■ Task inputs
....
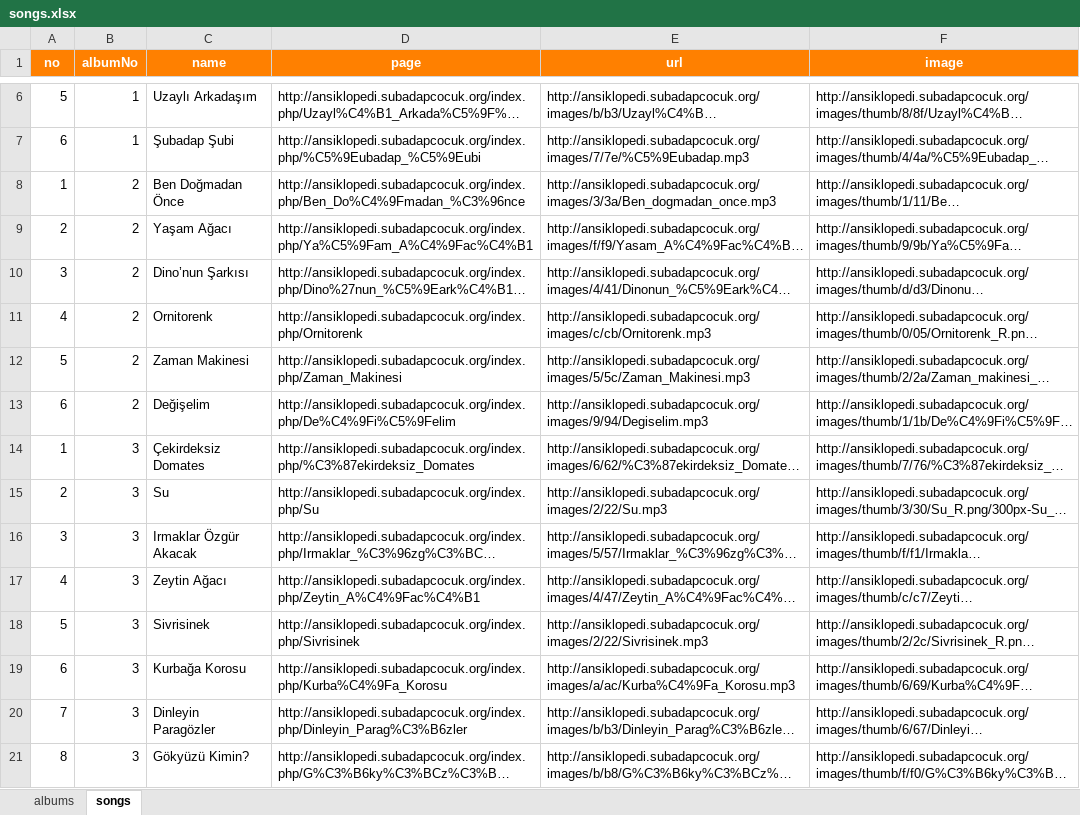
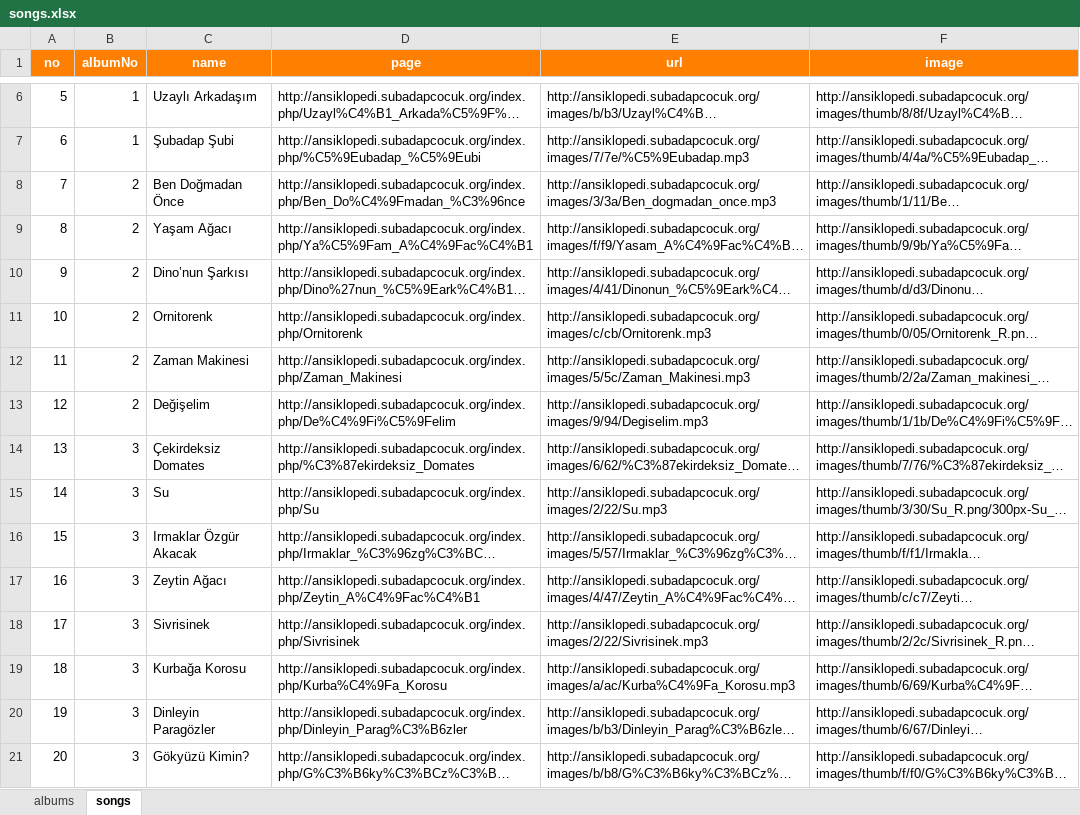
Before and after one commit to subadapcocuk/subadapp, an Excel workbook: data/songs.xlsx, sheet songs, drawn as a sheet; only a part is shown, gaps mark what is left out; long unchanged cells end in …; values as stored, in another font and other column widths than the file's, no borders; the diff covers the shown part only; the diff names each change by its address in the sheet, - before the commit and + after, or states it on an @@ line.

Commit message:
[#4] Add playlist and song detail (#13)
* Add playlist screen
* Add initial playing song detail

```diff
--- a/data/songs.xlsx (sheet songs)
+++ b/data/songs.xlsx (sheet songs)
-A8 (no): 1
+A8 (no): 7
-A9 (no): 2
+A9 (no): 8
-A10 (no): 3
+A10 (no): 9
-A11 (no): 4
+A11 (no): 10
-A12 (no): 5
+A12 (no): 11
-A13 (no): 6
+A13 (no): 12
-A14 (no): 1
+A14 (no): 13
-A15 (no): 2
+A15 (no): 14
-A16 (no): 3
+A16 (no): 15
-A17 (no): 4
+A17 (no): 16
-A18 (no): 5
+A18 (no): 17
-A19 (no): 6
+A19 (no): 18
-A20 (no): 7
+A20 (no): 19
-A21 (no): 8
+A21 (no): 20
```
Also changed, not shown: 19 edited cells elsewhere in this sheet, 18 other files.
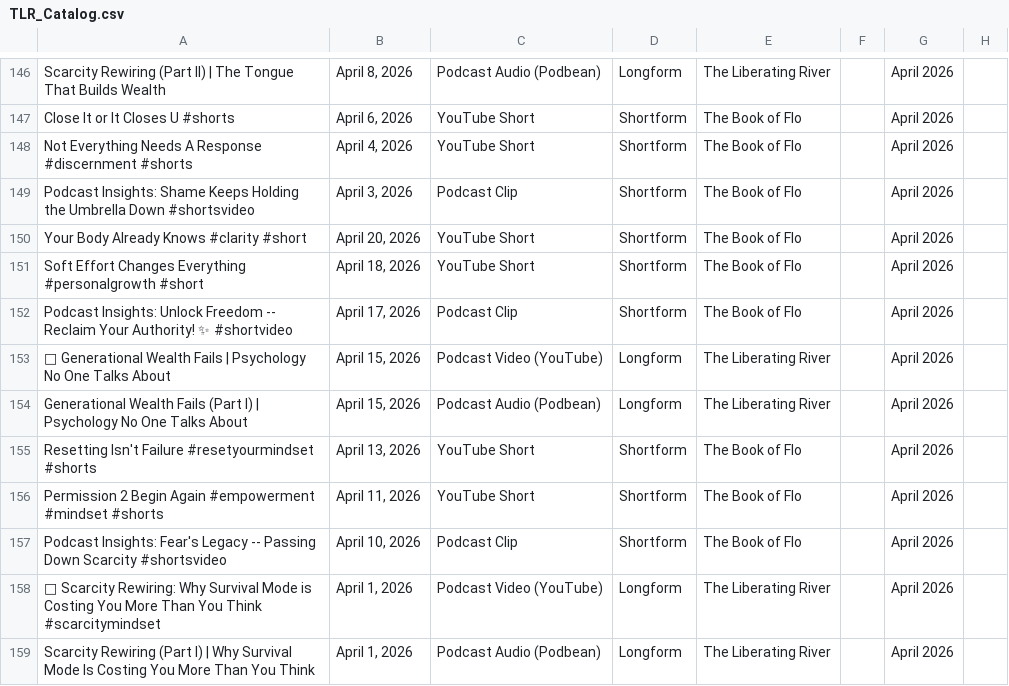
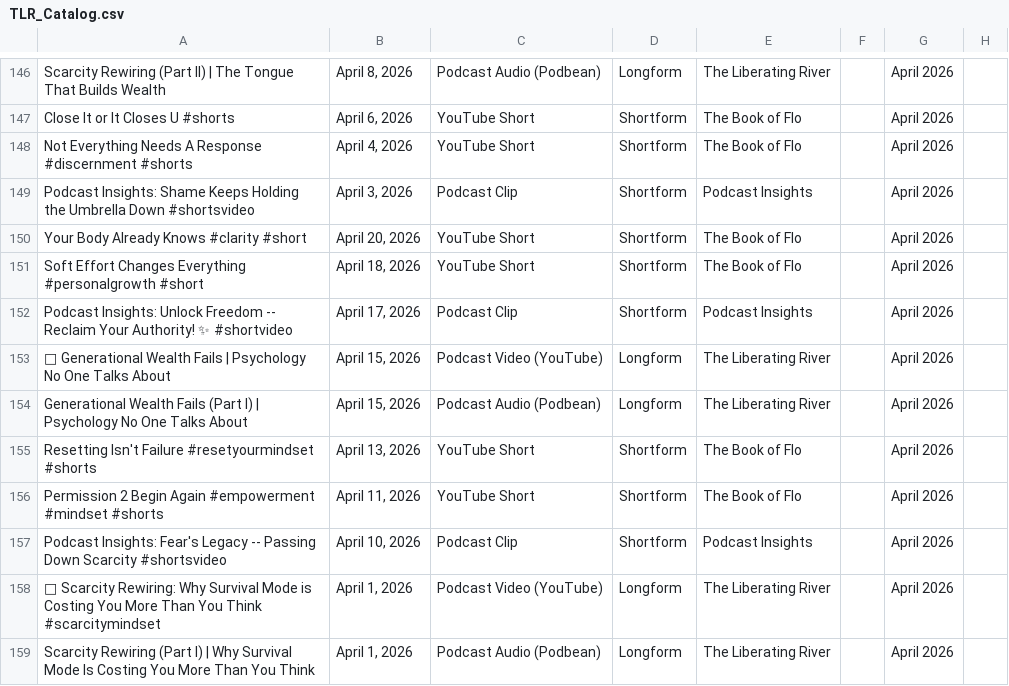
Before and after one commit to LiberatingLiving/TheLiberatingRiver-Catalog, a CSV file: Data/TLR_Catalog.csv, drawn as a sheet; only a part is shown, gaps mark what is left out; the diff names each change by its address in the sheet, - before the commit and + after, or states it on an @@ line.

Commit message:
Update TLR_Catalog.csv
More podcast clips were found

```diff
--- a/Data/TLR_Catalog.csv
+++ b/Data/TLR_Catalog.csv
-E149: The Book of Flo
+E149: Podcast Insights
-E152: The Book of Flo
+E152: Podcast Insights
-E157: The Book of Flo
+E157: Podcast Insights
```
....
■ Task objective
Lines with "detail": copy every one of them from the listing above.

■ Solution for this exercise
[#4] Add playlist and song detail (#13)
* Add initial playing song detail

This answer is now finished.